▶ **WORK INSTRUCTION**:
Please show each line of the listing where "canvasRef" is present.

+++ DATASET ENTRIES

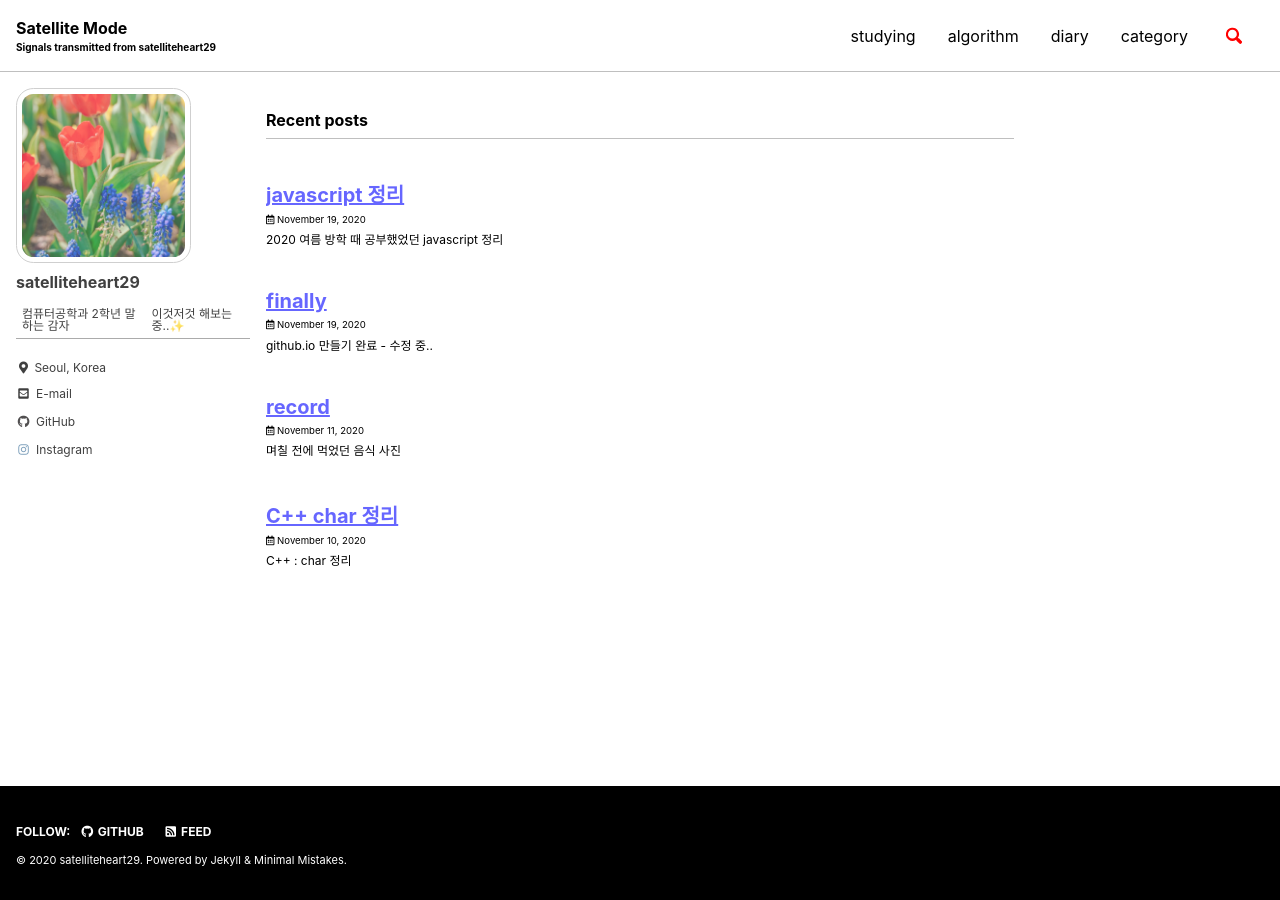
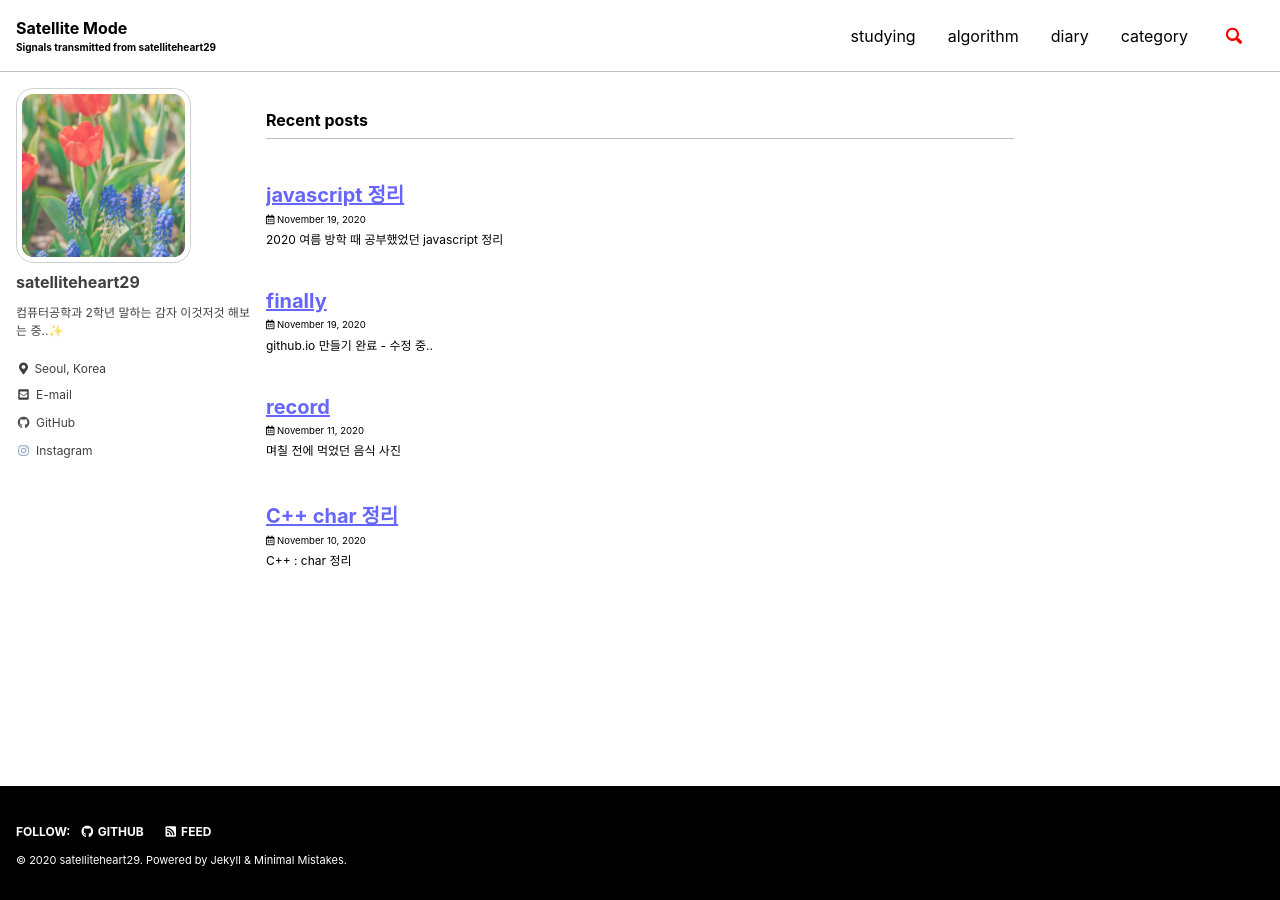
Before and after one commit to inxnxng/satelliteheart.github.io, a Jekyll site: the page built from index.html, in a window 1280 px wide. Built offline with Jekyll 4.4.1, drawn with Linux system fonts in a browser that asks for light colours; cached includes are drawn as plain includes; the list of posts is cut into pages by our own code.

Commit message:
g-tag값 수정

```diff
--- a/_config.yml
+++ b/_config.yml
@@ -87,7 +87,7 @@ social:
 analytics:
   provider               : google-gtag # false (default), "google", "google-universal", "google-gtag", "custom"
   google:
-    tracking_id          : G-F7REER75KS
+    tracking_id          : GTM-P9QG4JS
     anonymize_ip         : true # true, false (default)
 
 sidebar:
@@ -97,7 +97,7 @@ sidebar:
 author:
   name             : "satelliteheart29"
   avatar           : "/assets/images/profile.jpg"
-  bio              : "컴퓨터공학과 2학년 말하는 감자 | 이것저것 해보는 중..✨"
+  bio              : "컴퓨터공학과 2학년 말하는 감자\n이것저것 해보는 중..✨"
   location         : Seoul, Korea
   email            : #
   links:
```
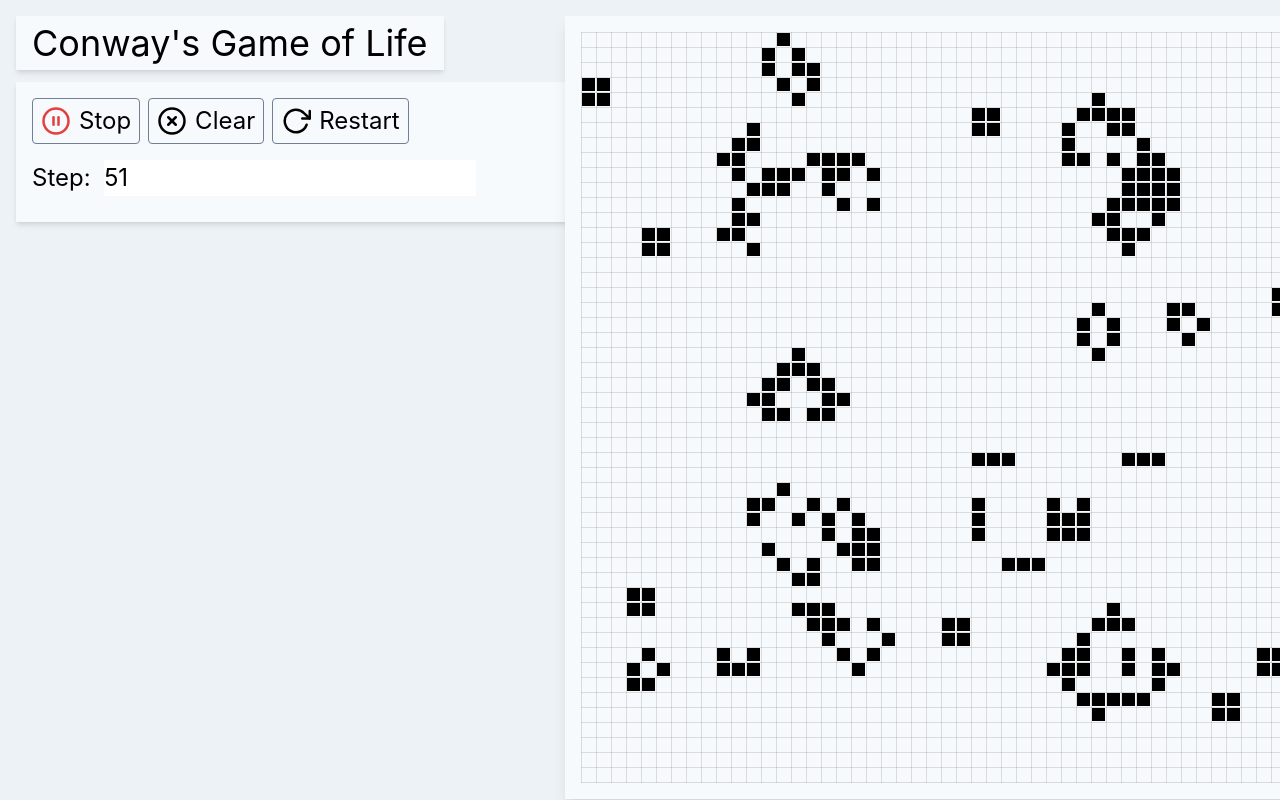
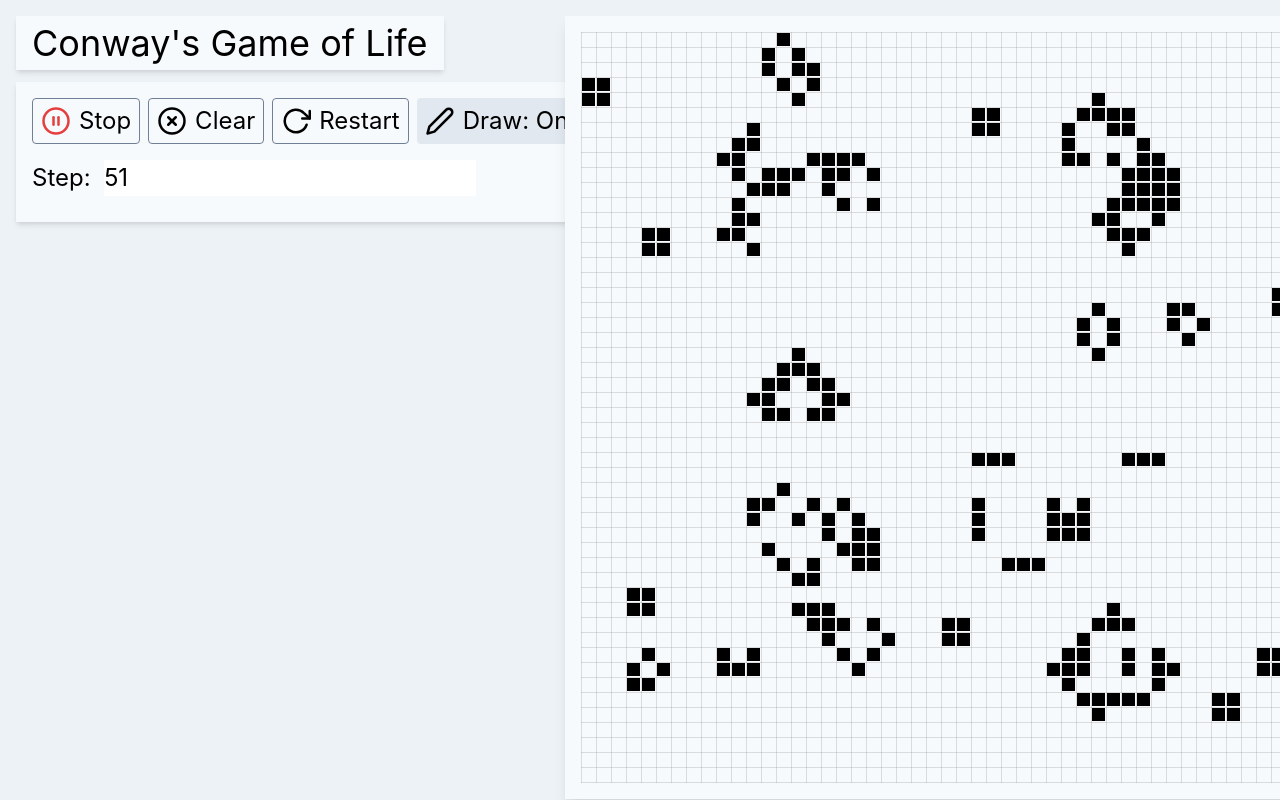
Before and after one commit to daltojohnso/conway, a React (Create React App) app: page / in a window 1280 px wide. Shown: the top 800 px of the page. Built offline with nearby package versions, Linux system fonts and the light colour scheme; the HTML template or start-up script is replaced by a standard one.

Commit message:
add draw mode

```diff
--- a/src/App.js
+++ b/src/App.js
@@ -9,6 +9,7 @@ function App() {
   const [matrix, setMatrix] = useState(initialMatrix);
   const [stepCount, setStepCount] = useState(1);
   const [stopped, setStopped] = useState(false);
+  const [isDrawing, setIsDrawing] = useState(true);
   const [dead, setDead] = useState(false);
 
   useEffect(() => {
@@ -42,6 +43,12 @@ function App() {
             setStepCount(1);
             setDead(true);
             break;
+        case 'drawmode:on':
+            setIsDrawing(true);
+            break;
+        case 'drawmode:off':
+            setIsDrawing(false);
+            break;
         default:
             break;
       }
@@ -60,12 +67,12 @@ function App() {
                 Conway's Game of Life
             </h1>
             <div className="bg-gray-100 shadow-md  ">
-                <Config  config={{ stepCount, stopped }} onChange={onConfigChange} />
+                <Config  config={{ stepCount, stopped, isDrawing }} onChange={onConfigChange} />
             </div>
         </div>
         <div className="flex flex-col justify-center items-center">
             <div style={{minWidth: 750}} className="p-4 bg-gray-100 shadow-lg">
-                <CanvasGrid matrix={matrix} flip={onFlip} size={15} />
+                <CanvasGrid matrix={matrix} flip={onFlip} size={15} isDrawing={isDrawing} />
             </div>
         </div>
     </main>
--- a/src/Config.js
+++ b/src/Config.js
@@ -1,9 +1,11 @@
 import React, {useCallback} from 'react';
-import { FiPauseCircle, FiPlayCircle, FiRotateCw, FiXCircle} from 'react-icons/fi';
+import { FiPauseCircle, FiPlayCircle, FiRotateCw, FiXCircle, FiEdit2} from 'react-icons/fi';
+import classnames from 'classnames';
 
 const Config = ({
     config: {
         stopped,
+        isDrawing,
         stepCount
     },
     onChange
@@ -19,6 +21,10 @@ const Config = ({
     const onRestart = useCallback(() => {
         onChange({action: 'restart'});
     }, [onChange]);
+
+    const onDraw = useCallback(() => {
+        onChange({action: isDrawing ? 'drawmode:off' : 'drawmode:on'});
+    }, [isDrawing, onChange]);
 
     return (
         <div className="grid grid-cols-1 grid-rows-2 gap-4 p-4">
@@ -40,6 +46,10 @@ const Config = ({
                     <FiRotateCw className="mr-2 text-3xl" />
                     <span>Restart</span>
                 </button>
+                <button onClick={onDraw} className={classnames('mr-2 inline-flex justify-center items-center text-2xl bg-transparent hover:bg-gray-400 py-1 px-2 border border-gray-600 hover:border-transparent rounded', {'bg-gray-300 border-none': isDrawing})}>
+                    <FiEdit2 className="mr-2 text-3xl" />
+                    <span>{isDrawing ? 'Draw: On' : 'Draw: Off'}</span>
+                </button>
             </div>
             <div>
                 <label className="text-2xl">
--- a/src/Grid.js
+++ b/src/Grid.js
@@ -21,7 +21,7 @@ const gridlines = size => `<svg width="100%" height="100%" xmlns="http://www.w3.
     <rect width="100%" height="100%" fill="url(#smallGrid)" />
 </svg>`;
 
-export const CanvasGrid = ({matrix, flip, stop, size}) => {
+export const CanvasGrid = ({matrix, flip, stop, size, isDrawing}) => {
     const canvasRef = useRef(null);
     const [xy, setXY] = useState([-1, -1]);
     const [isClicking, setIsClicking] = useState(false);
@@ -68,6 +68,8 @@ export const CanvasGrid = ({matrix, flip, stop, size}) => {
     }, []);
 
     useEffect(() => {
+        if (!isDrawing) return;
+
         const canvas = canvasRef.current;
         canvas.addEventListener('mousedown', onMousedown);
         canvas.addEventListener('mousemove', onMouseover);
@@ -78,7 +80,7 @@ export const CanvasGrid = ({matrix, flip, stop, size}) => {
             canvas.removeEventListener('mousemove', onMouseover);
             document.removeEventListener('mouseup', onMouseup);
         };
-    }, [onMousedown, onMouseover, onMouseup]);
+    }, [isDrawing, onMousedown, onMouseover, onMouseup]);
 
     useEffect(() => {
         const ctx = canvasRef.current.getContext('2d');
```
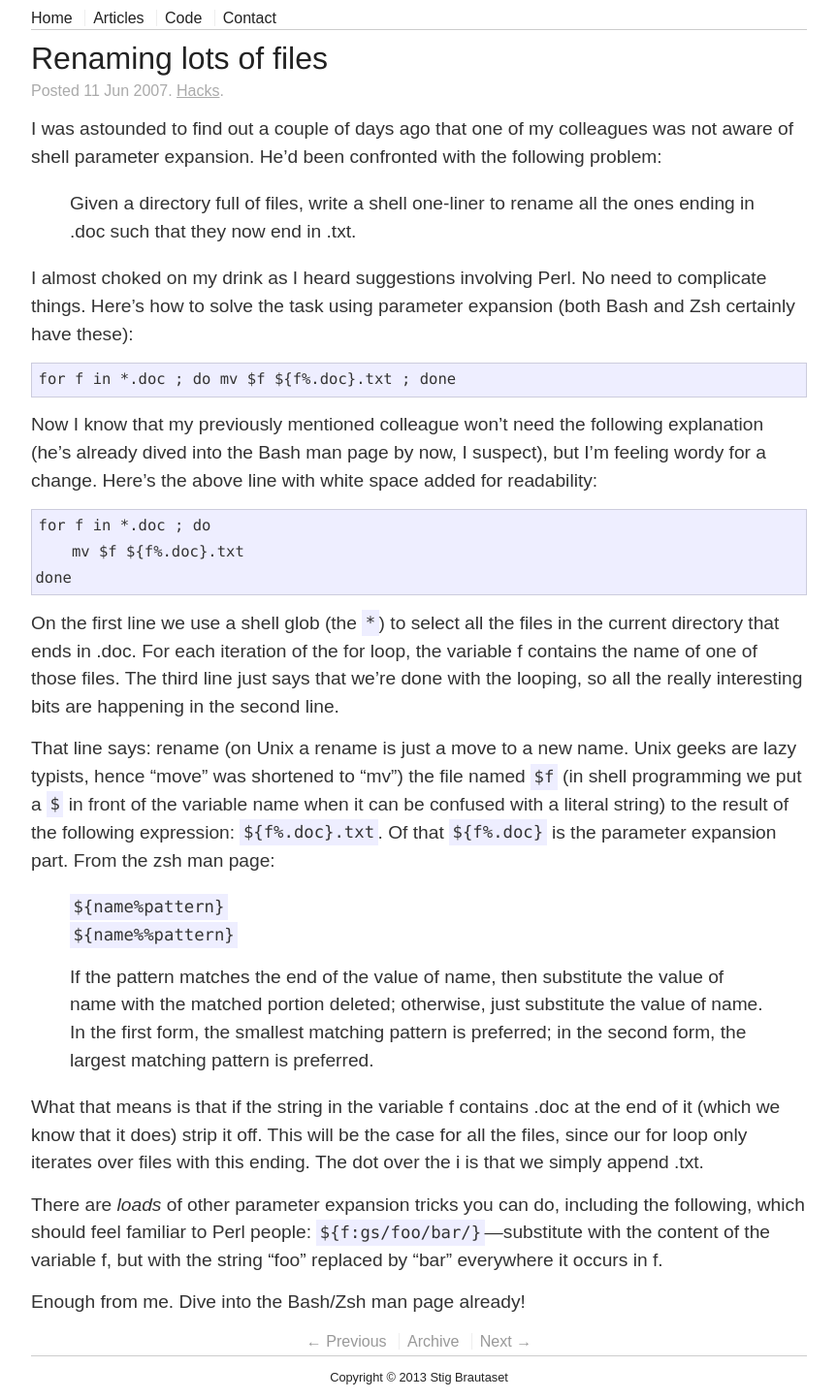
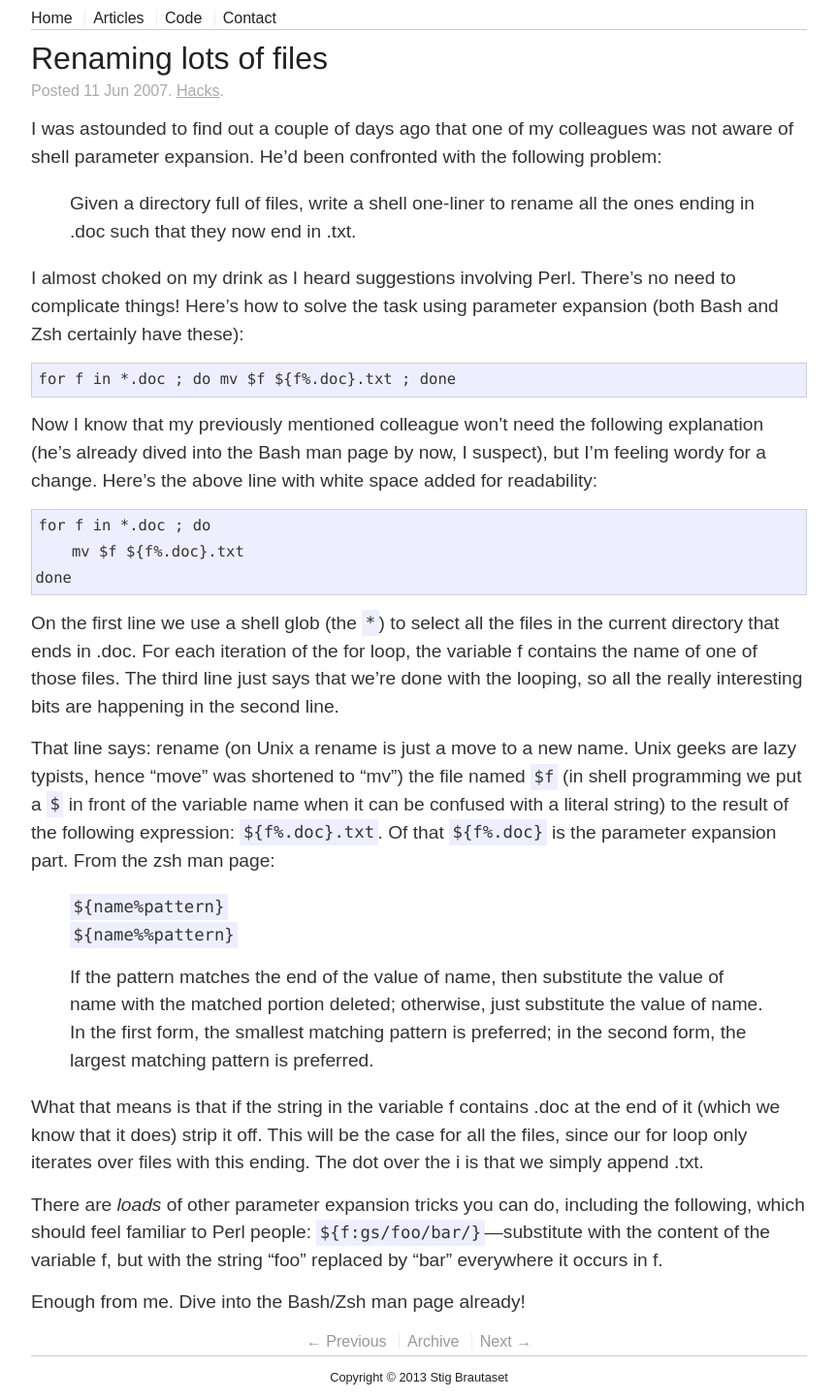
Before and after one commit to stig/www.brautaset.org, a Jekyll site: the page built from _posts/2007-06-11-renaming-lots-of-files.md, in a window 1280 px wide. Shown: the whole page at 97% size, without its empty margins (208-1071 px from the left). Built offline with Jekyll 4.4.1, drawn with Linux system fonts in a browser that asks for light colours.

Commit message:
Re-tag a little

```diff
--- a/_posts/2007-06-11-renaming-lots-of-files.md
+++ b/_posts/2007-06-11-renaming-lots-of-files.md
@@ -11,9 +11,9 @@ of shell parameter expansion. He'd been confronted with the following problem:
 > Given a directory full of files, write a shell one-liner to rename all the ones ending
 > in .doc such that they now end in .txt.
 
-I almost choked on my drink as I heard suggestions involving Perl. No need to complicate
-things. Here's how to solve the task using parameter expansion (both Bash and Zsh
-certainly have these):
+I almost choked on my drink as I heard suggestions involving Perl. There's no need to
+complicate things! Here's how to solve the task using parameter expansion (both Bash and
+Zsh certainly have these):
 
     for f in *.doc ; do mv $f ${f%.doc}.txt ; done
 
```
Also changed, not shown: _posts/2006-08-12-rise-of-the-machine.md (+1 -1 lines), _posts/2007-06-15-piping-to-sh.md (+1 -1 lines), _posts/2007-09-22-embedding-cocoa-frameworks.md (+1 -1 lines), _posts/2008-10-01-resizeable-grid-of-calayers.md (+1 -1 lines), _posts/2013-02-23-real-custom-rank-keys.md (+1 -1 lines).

++++++

▶ **RESPONSE AREA**:
     const canvasRef = useRef(null);
         const canvas = canvasRef.current;
         const ctx = canvasRef.current.getContext('2d');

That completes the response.